TASK INSTRUCTIONS: Using the entries below, output each line exactly from the first through the one that contains "OUTLINE 记了华图题库精选的位置：第一篇 19 题（P80~88）素材已齐，".

(DATA SHOWN Opens)

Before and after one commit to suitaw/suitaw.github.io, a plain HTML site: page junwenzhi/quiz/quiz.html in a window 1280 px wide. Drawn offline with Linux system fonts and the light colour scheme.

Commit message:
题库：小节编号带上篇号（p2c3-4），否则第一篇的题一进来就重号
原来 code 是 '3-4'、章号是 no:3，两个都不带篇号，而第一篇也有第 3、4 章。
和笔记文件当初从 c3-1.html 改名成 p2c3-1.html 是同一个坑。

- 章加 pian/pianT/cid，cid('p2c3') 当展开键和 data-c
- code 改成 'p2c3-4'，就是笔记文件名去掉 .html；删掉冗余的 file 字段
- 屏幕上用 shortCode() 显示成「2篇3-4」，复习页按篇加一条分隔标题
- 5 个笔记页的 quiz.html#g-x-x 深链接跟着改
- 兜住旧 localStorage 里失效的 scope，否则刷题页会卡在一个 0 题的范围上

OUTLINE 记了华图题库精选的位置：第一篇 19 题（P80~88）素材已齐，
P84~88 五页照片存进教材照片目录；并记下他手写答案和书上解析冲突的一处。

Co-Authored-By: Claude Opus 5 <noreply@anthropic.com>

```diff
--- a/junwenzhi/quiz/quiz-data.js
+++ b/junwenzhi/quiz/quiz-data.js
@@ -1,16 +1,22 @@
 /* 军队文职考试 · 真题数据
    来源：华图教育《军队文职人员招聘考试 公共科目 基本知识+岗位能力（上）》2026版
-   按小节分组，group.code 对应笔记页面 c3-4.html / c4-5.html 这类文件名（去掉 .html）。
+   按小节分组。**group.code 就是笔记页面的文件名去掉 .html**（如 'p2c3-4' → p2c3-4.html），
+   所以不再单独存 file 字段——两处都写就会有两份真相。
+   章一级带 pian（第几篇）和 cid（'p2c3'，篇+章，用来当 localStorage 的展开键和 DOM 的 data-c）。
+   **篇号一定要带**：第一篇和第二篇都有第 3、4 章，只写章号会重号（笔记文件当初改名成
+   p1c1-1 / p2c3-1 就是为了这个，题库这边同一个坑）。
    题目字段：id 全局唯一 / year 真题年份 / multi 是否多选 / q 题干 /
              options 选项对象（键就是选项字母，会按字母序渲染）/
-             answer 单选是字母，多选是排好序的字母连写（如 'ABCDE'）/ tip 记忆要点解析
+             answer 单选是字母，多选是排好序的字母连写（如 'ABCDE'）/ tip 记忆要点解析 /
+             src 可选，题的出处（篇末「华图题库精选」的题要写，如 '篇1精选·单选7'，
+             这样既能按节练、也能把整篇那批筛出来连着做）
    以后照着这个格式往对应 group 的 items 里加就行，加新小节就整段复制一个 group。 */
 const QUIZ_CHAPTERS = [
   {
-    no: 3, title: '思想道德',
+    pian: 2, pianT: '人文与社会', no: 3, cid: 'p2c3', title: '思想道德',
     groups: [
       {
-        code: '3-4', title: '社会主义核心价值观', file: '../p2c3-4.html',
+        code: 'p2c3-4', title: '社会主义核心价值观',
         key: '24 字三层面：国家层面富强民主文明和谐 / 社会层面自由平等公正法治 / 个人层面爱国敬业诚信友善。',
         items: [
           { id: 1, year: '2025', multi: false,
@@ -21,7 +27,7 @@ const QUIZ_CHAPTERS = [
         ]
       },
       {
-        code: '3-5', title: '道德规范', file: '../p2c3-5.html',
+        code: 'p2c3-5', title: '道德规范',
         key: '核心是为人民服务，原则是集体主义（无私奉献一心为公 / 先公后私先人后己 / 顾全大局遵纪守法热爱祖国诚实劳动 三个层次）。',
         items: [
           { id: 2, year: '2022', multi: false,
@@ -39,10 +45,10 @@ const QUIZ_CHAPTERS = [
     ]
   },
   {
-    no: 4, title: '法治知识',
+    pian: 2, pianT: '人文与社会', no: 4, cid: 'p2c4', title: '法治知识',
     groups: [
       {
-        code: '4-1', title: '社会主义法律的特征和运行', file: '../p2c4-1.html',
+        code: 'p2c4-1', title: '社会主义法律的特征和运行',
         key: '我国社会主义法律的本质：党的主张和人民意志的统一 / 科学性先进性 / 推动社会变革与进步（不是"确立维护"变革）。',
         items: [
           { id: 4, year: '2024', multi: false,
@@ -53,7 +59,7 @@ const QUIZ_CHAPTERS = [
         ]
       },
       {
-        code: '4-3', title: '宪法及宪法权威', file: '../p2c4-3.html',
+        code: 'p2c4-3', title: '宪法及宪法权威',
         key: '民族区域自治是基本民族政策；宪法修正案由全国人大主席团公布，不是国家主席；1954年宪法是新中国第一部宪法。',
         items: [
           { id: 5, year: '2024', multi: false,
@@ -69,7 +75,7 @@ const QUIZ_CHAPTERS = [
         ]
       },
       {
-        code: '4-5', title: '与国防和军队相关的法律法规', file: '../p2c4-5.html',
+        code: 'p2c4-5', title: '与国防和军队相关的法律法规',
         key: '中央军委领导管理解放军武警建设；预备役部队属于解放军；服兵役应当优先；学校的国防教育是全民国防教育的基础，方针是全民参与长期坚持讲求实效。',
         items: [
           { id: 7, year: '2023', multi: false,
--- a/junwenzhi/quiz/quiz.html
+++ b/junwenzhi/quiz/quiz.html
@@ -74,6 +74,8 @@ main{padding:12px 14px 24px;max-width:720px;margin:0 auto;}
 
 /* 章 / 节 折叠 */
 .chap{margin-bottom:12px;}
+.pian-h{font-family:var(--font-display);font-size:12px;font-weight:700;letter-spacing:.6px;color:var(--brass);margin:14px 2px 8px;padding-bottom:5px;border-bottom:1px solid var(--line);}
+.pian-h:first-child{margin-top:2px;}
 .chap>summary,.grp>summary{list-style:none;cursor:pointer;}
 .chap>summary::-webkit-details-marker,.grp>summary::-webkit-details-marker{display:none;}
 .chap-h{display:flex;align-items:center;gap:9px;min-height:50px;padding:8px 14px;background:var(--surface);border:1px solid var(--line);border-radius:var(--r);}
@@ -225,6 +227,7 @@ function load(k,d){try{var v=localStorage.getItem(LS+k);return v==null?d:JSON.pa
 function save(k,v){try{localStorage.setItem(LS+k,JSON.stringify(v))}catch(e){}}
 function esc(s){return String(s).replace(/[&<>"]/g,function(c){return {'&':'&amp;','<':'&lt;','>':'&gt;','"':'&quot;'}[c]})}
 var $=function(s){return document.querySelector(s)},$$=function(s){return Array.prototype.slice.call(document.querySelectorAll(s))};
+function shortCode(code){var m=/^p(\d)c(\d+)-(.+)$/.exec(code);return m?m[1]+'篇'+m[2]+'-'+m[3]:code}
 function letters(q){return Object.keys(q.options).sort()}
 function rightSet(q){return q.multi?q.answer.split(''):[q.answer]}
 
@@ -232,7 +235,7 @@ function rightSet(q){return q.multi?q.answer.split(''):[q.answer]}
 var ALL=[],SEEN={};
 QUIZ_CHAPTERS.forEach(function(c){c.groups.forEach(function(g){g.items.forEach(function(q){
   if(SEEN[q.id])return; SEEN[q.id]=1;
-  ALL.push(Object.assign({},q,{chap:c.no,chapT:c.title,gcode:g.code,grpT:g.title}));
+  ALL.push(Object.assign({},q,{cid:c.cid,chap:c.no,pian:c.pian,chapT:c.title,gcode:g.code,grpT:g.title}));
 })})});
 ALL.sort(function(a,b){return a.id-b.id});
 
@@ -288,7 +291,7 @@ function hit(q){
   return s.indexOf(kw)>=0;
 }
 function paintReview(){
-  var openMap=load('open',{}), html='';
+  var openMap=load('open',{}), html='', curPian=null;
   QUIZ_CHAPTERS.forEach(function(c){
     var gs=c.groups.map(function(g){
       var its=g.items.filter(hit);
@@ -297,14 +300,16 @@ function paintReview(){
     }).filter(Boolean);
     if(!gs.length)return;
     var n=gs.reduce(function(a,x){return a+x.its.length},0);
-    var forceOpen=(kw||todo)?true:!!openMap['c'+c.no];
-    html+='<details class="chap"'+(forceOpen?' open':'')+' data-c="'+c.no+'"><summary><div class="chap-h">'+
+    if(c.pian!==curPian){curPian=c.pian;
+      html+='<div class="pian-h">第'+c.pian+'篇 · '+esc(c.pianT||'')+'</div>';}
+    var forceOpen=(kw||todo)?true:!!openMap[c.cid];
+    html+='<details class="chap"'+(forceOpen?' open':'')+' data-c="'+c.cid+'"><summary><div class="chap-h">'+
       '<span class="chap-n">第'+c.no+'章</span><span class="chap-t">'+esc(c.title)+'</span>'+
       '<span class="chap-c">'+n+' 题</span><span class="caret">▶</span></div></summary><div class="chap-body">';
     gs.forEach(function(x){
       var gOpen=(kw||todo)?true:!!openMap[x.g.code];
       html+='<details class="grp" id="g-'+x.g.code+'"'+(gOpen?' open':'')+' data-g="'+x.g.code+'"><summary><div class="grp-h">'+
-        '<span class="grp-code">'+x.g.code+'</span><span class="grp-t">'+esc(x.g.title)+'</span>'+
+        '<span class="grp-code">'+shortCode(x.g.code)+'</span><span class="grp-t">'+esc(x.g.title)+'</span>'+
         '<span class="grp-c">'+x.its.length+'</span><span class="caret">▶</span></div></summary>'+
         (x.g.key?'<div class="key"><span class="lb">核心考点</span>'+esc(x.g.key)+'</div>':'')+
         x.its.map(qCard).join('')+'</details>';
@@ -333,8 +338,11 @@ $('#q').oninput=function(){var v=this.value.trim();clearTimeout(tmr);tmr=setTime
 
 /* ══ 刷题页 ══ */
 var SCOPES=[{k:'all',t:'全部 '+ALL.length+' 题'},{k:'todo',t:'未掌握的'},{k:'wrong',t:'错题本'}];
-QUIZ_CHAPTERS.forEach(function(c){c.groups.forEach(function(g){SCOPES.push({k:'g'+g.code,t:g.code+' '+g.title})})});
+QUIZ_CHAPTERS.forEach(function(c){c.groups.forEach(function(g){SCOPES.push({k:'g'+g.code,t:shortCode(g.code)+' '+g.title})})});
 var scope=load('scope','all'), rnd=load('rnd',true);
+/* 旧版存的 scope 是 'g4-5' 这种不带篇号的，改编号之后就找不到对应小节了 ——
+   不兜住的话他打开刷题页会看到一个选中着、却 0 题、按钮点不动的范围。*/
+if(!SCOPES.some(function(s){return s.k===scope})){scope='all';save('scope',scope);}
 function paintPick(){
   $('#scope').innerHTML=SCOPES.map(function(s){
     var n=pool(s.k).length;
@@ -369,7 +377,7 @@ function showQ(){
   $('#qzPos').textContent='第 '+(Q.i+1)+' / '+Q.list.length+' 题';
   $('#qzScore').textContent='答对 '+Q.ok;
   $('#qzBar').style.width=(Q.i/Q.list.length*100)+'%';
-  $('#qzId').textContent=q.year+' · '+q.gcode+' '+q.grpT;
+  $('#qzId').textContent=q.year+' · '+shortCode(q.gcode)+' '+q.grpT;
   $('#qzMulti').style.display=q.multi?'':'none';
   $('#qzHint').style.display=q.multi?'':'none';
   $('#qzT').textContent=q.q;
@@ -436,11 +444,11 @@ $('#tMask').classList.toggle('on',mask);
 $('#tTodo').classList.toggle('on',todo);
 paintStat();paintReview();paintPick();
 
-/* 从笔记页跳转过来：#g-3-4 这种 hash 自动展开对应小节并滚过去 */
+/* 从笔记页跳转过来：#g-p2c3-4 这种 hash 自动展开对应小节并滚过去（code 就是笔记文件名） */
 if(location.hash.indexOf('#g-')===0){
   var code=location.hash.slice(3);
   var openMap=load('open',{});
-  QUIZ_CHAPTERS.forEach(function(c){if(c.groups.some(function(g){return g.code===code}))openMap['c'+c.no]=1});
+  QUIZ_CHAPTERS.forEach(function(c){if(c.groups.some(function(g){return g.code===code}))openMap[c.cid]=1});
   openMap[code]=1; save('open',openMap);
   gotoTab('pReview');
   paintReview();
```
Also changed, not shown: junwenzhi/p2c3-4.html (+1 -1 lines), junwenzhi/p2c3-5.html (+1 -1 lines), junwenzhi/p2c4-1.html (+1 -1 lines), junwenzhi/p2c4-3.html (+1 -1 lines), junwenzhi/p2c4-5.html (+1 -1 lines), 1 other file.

(DATA SHOWN Closes)

EXERCISE OUTPUT:
Before and after one commit to suitaw/suitaw.github.io, a plain HTML site: page junwenzhi/quiz/quiz.html in a window 1280 px wide. Drawn offline with Linux system fonts and the light colour scheme.

Commit message:
题库：小节编号带上篇号（p2c3-4），否则第一篇的题一进来就重号
原来 code 是 '3-4'、章号是 no:3，两个都不带篇号，而第一篇也有第 3、4 章。
和笔记文件当初从 c3-1.html 改名成 p2c3-1.html 是同一个坑。

- 章加 pian/pianT/cid，cid('p2c3') 当展开键和 data-c
- code 改成 'p2c3-4'，就是笔记文件名去掉 .html；删掉冗余的 file 字段
- 屏幕上用 shortCode() 显示成「2篇3-4」，复习页按篇加一条分隔标题
- 5 个笔记页的 quiz.html#g-x-x 深链接跟着改
- 兜住旧 localStorage 里失效的 scope，否则刷题页会卡在一个 0 题的范围上

OUTLINE 记了华图题库精选的位置：第一篇 19 题（P80~88）素材已齐，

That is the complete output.